It was not until 1815 that a legal distillery was established and founded by John McDougall. Sitting nearby leviathan distilleries; Laphroaig and Lagavulin, Ardbeg has always produced a very sought-after single malt, despite its production scale being less than half that of its neighbours.
After running into some financial difficulties the distillery closed in 1981 and it was not until 1989 that distillation resumed, although on a very small scale. After closing again in 1996, then owners, Allied Domecq, put the distillery up for sale. It was bought in 1997 by Glenmorangie Co and was, at last, restored to its former grandeur. Its chief watersource, Loch Uigeadail, or "°Ð«Ñ‡dark and mysterious place"°Ð«Ð„ in Gaelic, became the inspiration for a bottling launched in 2003 under the same name.
Ardbeg Uigeadail was later Jim Murray' 2009 World Whisky of the Year, a title held previously by Ardbeg' ten year-old. Ardbeg has become known for its rich, peated whiskies, very easily identifiable by their fullness of body and perfect harmony of flavour.
Pronounced "°Ð«Ñ‡Oog-a-dal"°Ð«Ð„, it' a special vatting that marries Ardbeg' traditional deep, smoky notes with luscious, raisiny tones of old ex-Sherry casks.

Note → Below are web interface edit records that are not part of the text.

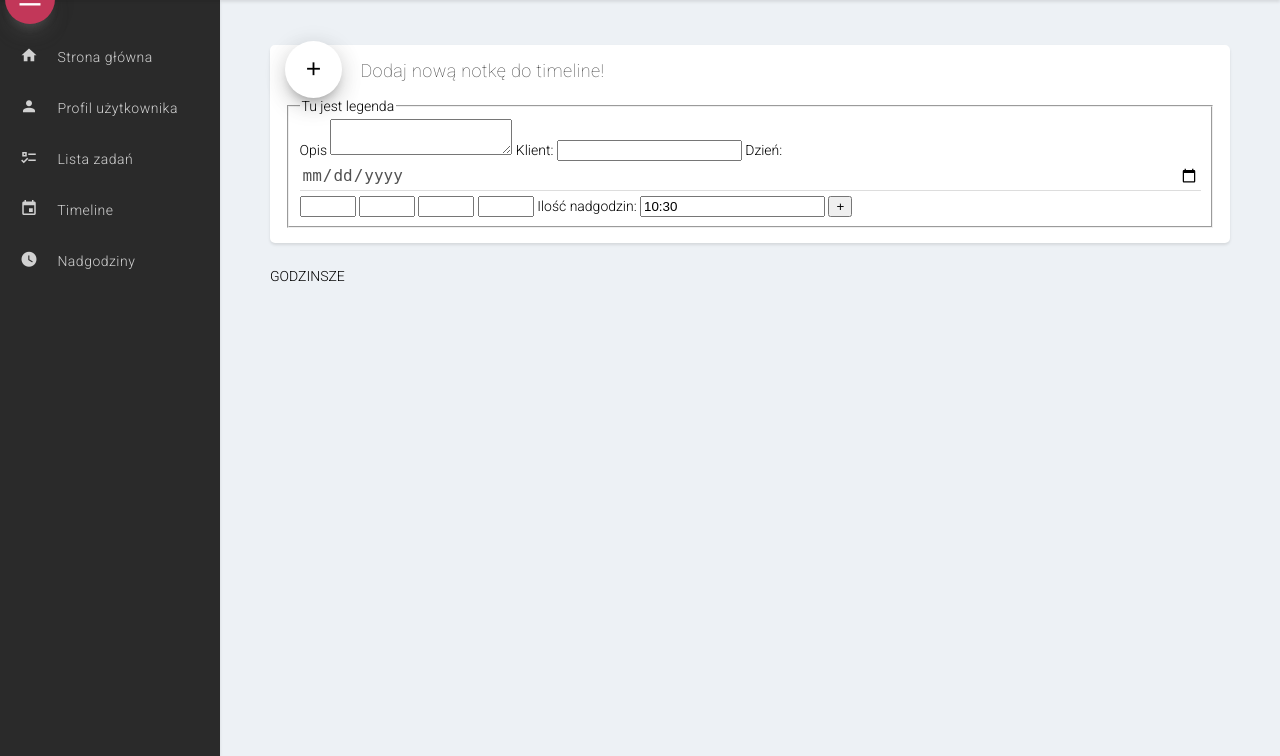
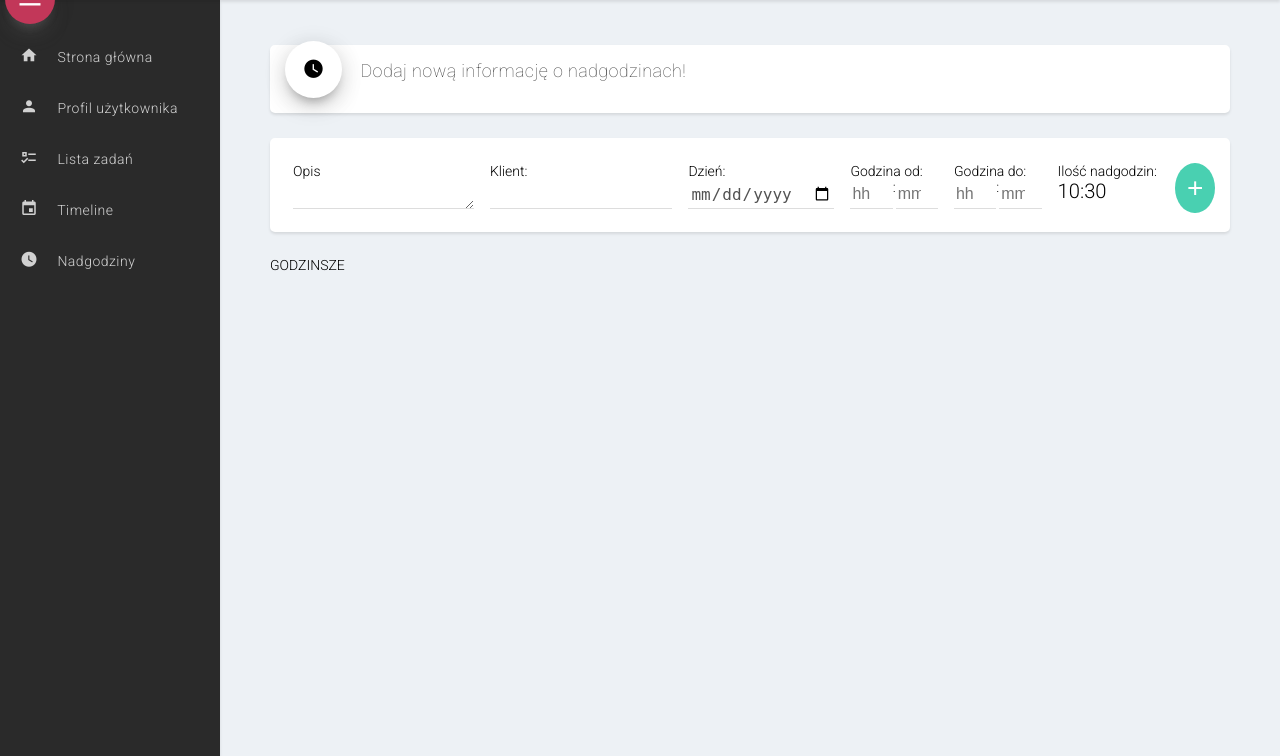
Before and after one commit to KasiaSmolarska/myStat, a PHP site: page /majap/index.php?page=overtime in a window 1280 px wide. Shown: the part 44-800 px from the top of the page. Run offline with PHP 8.4, Linux system fonts and the light colour scheme; the visitor is signed in with stand-in values (Sample User, id 1); style sheets or scripts are compiled from the project's sources; some libraries are stand-ins or nearby versions.

Commit message:
dodawanie nagodzin

```diff
--- a/templates/js/overtime.js
+++ b/templates/js/overtime.js
@@ -1,12 +1,22 @@
-function addOvertime(){
+function addOvertime() {
 
     var data = {
-        description : document.getElementById('description').value,
-        client : document.getElementById('client').value,
-        day : document.getElementById('day').value,
-        dateFrom : document.getElementById('hourFrom').value + ":" + document.getElementById('minutesFrom').value,
-        dateTo : document.getElementById('hourTo').value + ":" + document.getElementById('minutesTo').value
+        description: document.getElementById('description').value,
+        client: document.getElementById('client').value,
+        day: document.getElementById('day').value,
+        dateFrom: document.getElementById('hourFrom').value + ":" + document.getElementById('minutesFrom').value + ":00",
+        dateTo: document.getElementById('hourTo').value + ":" + document.getElementById('minutesTo').value + ":00"
     }
-      console.log(convertObjectToPostData(data));
+
+    var weekday = new Date(data.day).getDay();
+    if(weekday === 6 || weekday === 0){
+        data.weekend = 1;
+    }else{
+        data.weekend = 0;
+    }
+
+    ajax('addOvertime', function (response) {
+        console.log(response);
+    }, convertObjectToPostData(data))
 
 }
--- a/templates/scss/style.scss
+++ b/templates/scss/style.scss
@@ -438,6 +438,12 @@ a{
         justify-content: center;
         margin-bottom: -42px;
         margin-left: -10px;
+        transition: all .4s;
+
+        &:hover{
+            color:#2a2a2a;
+            box-shadow: none;
+        }
     }
 }
 
@@ -983,3 +989,29 @@ i.mdi.mdi-filter{
 .clear{
     clear: both;
 }
+
+.timeField{
+    display:flex;
+    &__input{
+        display:inline-block;
+    }
+}
+.horizontalLabel{
+    padding: 0 8px;
+}
+
+
+
+.overtime{
+
+    &__submit {
+        border-radius: 50%;
+        width: 50px;
+        height: 50px;
+        border: none;
+        background: #49d0b1;
+        color: #fff;
+        font-size: 28px;
+        cursor: pointer;
+    }
+}
--- a/templates/subpages/overtime.html
+++ b/templates/subpages/overtime.html
@@ -3,30 +3,48 @@
 <script src="templates/js/overtime.js"></script>
 
 <div class="overtime__newContainer tile tile__bg">
-    <div class="task__icon"><i style="font-size:22px; " class="mdi mdi-plus"></i></div>
-    <div class="task__tileTitle">Dodaj nową notkę do timeline!</div>
+    <div class="task__icon"><i style="font-size:22px; " class="mdi mdi-clock"></i></div>
+    <div class="task__tileTitle">Dodaj nową informację o nadgodzinach!</div>
+</div>
+<div class="overtime__newContainer tile tile__bg">
 
-    <form onsubmit="addOvertime(); return false;">
-        <fieldset>
-            <legend>Tu jest legenda</legend>
-            <label for="description">Opis</label>
-            <textarea id="description" required rows="2"></textarea>
-            <label for="client">Klient:</label>
-            <input type="text" id="client">
-            <label for="day">Dzień:</label>
-            <input required class="form__input " type="date" id="day">
-            <label for="Godzina od:"></label>
-            <input required type="number" min="0" max="23" step="1" id="hourFrom">
-            <input required type="number" min="0" max="59" step="1" id="minutesFrom">
-            <label for="Godzina do:"></label>
-            <input required type="number" min="0" max="23" step="1" id="hourTo">
-            <input required type="number" min="0" max="59" step="1" id="minutesTo">
-            <label for="overtimeCount">Ilość nadgodzin:</label>
-            <input type="text" readonly value="10:30">
+    <form onsubmit="addOvertime(); return false;" style="padding-top:10px;">
 
-            <input type="submit" value="+">
+        <div style="display: flex;">
+            <label class="horizontalLabel"for="description">Opis
+            <textarea class="form__input " id="description" required rows="2"></textarea>
+            </label>
+            <label class="horizontalLabel"for="client">Klient:
 
-        </fieldset>
+            <input class="form__input " type="text" id="client">
+            </label>
+            <label class="horizontalLabel"for="day">Dzień:
+                    <input required class="form__input" type="date" id="day"></label>
+            <label class="horizontalLabel">
+                <span>Godzina od:</span>
+                <div class="timeField">
+
+
+                        <input required class="form__input timeField__input" type="number" min="0" max="23" step="1" id="hourFrom" placeholder="hh"> :
+                        <input required class="form__input timeField__input" type="number" min="0" max="59" step="1" id="minutesFrom" placeholder="mm">
+                </div>
+            </label>
+            <label class="horizontalLabel">
+                <span>Godzina do:</span>
+                <div class="timeField">
+                <input required class="form__input timeField__input" type="number" min="0" max="23" step="1" id="hourTo" placeholder="hh"> :
+                <input required class="form__input timeField__input" type="number" min="0" max="59" step="1" id="minutesTo" placeholder="mm">
+            </div>
+            </label>
+
+            <label class="horizontalLabel"for="overtimeCount">Ilość nadgodzin:
+
+                    <big><big>10:30</big></big>
+            </label>
+
+            <input class="overtime__submit" type="submit" value="+">
+        </div>
+
     </form>
 </div>
 
```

Ardbeg Uigeadail was voted by the 120,000+ strong Ardbeg Committee as their favourite Ardbeg.
Multifaceted, notes of peat and little flourishes of dark sugar, freshly ground espresso beans, cereal notes and a most sophisticated tar. The palate is led by sweet, ripe fruit and black forest honey. A good helping of malt. The throne then usurped by a powerful peat and smoked barley. Very long finish with caramel and malt that weave their way through peat smoke and dark sugar and just a hint of fresh espresso coffee before it finally peters out.